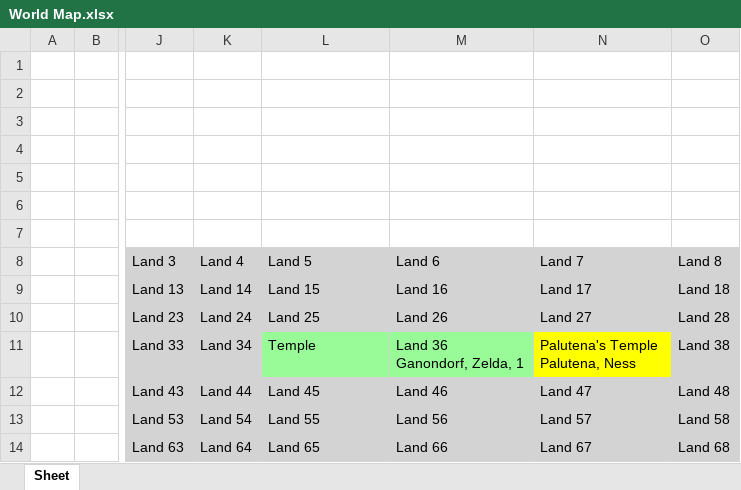
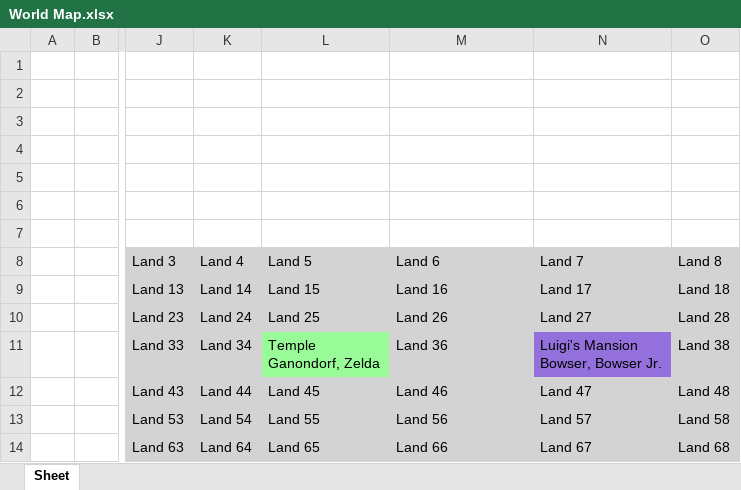
Before and after one commit to BrixtinW/Playground, an Excel workbook: World Map.xlsx, sheet Sheet, drawn as a sheet; only a part is shown, gaps mark what is left out; values as stored, in another font and other column widths than the file's, no borders; ↵ is a line break in a cell; the diff names each change by its address in the sheet, - before the commit and + after, or states it on an @@ line.

```diff
--- a/World Map.xlsx (sheet Sheet)
+++ b/World Map.xlsx (sheet Sheet)
-L11 (Land 5): Temple
+L11 (Land 5): Temple ↵ Ganondorf, Zelda
-M11 (Land 6): Land 36 ↵ Ganondorf, Zelda, 1
+M11 (Land 6): Land 36
-M11 fill: #98FB98
+M11 fill: #D3D3D3
-N11 (Land 7): Palutena's Temple ↵ Palutena, Ness
+N11 (Land 7): Luigi's Mansion ↵ Bowser, Bowser Jr.
-N11 fill: #FFFF00
+N11 fill: #9370DB
```
Also changed, not shown: 20 other files.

####################

• _Your assignment_:
Your copy should match the entries above exactly and contain no pictures.

• _Result of the task_:
Before and after one commit to BrixtinW/Playground, an Excel workbook: World Map.xlsx, sheet Sheet, drawn as a sheet; only a part is shown, gaps mark what is left out; values as stored, in another font and other column widths than the file's, no borders; ↵ is a line break in a cell; the diff names each change by its address in the sheet, - before the commit and + after, or states it on an @@ line.

```diff
--- a/World Map.xlsx (sheet Sheet)
+++ b/World Map.xlsx (sheet Sheet)
-L11 (Land 5): Temple
+L11 (Land 5): Temple ↵ Ganondorf, Zelda
-M11 (Land 6): Land 36 ↵ Ganondorf, Zelda, 1
+M11 (Land 6): Land 36
-M11 fill: #98FB98
+M11 fill: #D3D3D3
-N11 (Land 7): Palutena's Temple ↵ Palutena, Ness
+N11 (Land 7): Luigi's Mansion ↵ Bowser, Bowser Jr.
-N11 fill: #FFFF00
+N11 fill: #9370DB
```
Also changed, not shown: 20 other files.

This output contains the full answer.